### Activity
Each entry below is to be duplicated precisely.

___ Extracted entries ___

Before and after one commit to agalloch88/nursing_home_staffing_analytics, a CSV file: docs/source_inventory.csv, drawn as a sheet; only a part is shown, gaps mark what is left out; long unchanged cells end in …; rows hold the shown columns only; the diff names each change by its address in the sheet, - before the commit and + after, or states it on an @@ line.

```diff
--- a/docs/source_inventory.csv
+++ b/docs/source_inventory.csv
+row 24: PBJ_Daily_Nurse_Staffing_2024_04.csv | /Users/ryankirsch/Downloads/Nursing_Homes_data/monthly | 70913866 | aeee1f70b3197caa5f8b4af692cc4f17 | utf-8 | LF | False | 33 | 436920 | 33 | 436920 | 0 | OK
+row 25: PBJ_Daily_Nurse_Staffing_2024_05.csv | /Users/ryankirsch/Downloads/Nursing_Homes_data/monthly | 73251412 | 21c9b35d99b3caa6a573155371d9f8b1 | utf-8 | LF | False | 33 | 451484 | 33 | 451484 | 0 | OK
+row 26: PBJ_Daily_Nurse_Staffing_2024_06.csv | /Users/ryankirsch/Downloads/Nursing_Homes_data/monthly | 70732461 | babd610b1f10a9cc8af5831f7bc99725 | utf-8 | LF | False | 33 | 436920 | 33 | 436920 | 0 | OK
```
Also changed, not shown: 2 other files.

___

### Answer space
Before and after one commit to agalloch88/nursing_home_staffing_analytics, a CSV file: docs/source_inventory.csv, drawn as a sheet; only a part is shown, gaps mark what is left out; long unchanged cells end in …; rows hold the shown columns only; the diff names each change by its address in the sheet, - before the commit and + after, or states it on an @@ line.

```diff
--- a/docs/source_inventory.csv
+++ b/docs/source_inventory.csv
+row 24: PBJ_Daily_Nurse_Staffing_2024_04.csv | /Users/ryankirsch/Downloads/Nursing_Homes_data/monthly | 70913866 | aeee1f70b3197caa5f8b4af692cc4f17 | utf-8 | LF | False | 33 | 436920 | 33 | 436920 | 0 | OK
+row 25: PBJ_Daily_Nurse_Staffing_2024_05.csv | /Users/ryankirsch/Downloads/Nursing_Homes_data/monthly | 73251412 | 21c9b35d99b3caa6a573155371d9f8b1 | utf-8 | LF | False | 33 | 451484 | 33 | 451484 | 0 | OK
+row 26: PBJ_Daily_Nurse_Staffing_2024_06.csv | /Users/ryankirsch/Downloads/Nursing_Homes_data/monthly | 70732461 | babd610b1f10a9cc8af5831f7bc99725 | utf-8 | LF | False | 33 | 436920 | 33 | 436920 | 0 | OK
```
Also changed, not shown: 2 other files.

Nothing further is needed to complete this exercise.